The livestock and fishing sectors of Somalia have been seriously impacted by the ongoing war in neighbouring Yemen.
Yemen might be the poorest country in the Middle East, but it has great strategic importance for its neighbours. The country sits on the Bab al-Mandab Strait, a waterway linking the Red Sea with the Gulf of Aden, through which much of the world’s oil shipments pass (Including Saudi Arabia’s).
Every year, Millions of animals are exported through the ports of Berbera in Somaliland and Bossaso in Puntland. Both have established relative stability compared to the two decades of civil war that has ravaged southern and central Somalia. But since the conflict erupted in March, exportation of livestock has been halted.
Livestock is the mainstay of the Somali economy, contributing 40 percent to the country’s Gross Domestic Product (GDP).
Traders in the northern port town of Berbera – administered by the self-declared independent nation of Somaliland – have said that several ships packed with animals sent to Yemen recently were forced to come back.
‘’There was no place to sell them and all the markets have been closed due to the war…. They were forced to come back here and it is a loss to our market,’’ says Awad Suleiman, a businessman in Berbera.

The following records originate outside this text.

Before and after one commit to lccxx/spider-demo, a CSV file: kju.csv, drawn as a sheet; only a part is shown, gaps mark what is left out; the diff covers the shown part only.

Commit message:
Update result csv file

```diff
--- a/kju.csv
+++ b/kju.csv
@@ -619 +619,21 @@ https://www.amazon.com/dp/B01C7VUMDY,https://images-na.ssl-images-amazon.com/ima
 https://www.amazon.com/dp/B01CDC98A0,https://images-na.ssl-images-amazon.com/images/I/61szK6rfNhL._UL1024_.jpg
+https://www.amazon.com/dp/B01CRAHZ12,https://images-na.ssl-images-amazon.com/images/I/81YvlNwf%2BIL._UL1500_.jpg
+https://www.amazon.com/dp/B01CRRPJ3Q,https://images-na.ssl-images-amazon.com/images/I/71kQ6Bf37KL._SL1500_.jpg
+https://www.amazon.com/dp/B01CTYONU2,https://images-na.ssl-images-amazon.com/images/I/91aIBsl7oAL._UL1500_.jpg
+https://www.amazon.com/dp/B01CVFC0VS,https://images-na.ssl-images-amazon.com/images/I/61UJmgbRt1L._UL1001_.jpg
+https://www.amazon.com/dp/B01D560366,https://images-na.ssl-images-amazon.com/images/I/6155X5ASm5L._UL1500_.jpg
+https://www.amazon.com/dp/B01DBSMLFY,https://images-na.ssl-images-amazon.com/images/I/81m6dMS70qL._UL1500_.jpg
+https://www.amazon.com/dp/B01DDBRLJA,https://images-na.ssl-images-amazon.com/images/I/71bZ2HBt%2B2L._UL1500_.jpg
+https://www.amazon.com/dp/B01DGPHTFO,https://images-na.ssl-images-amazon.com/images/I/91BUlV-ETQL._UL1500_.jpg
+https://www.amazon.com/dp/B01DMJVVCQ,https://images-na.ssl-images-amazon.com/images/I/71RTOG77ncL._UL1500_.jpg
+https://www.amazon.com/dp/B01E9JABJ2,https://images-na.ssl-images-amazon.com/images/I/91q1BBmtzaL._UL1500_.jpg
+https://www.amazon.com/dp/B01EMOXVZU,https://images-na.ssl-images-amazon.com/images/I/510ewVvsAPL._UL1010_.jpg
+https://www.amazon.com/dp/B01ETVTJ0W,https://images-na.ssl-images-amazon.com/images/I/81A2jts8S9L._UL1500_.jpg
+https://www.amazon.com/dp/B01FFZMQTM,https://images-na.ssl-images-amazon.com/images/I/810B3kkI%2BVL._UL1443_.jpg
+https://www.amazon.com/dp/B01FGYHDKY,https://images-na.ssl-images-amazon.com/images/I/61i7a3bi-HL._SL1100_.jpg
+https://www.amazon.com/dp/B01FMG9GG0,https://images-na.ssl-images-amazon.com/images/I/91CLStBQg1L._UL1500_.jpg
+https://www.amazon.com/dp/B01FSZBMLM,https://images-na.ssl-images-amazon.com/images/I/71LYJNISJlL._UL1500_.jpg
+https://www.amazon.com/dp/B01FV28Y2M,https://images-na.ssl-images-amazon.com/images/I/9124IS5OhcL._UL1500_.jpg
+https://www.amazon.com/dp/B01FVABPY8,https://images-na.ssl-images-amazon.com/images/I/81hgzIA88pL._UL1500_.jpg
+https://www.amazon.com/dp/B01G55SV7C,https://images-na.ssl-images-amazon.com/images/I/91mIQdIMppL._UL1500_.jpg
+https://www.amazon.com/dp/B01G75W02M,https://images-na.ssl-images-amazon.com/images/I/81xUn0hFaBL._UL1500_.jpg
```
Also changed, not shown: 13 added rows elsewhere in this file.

Approximately $250 million is generated from the export of goats, sheep and camels to the Gulf countries annually. In a report released weeks ago by the Food and Agricultural organization (FAO), Somalia recorded one of its highest exports of livestock in a single year since the collapse of the central government in 1991 by transporting 5 million livestock to markets in the Gulf of Arabia.
‘’ Yemen was a vital market for our business…. It used to also link our business to the other Gulf countries. Our business is now facing jeopardy and we don’t know where it will end up,’’ says another businessman in Bossaso port.
The most immediate impact of the current violence in Yemen is on the civilian population, as the Saudi-led bombing campaign claims civilian lives, destroys infrastructure, and disrupts markets. But indirect and long-term impacts on fishing communities, both in Yemen and Somalia, could be substantial as well.
According to fishermen, boats coming from Yemen to export fish from Puntland have dramatically dropped to almost zero ever since the Saudi-led campaign blocked the ports to stop the Iranian warships to supply arms to the Houthi rebels.
One fisherman said that there have been massive declines in profits from the export of fish since the conflict emerged. One of the factors is the fall down of fish prices.
‘’ We used to export most of the daily catches to Yemen and for more than a month it has stopped…. Most of the fishermen are now hopeless and battling to find markets,’’ says Abdi Yariisow, one fisherman in Bossaso.
However, the unfortunate Somali Fishermen are now facing a new challenge which they don’t know when it will end. In the past years, they have been victims of the illegal and unregulated fishing and piracy.
Realistically, the continuation of Yemen conflict will have more impacts which will affect its neighbours which some of them are already struggling to cope with the influx of refugees.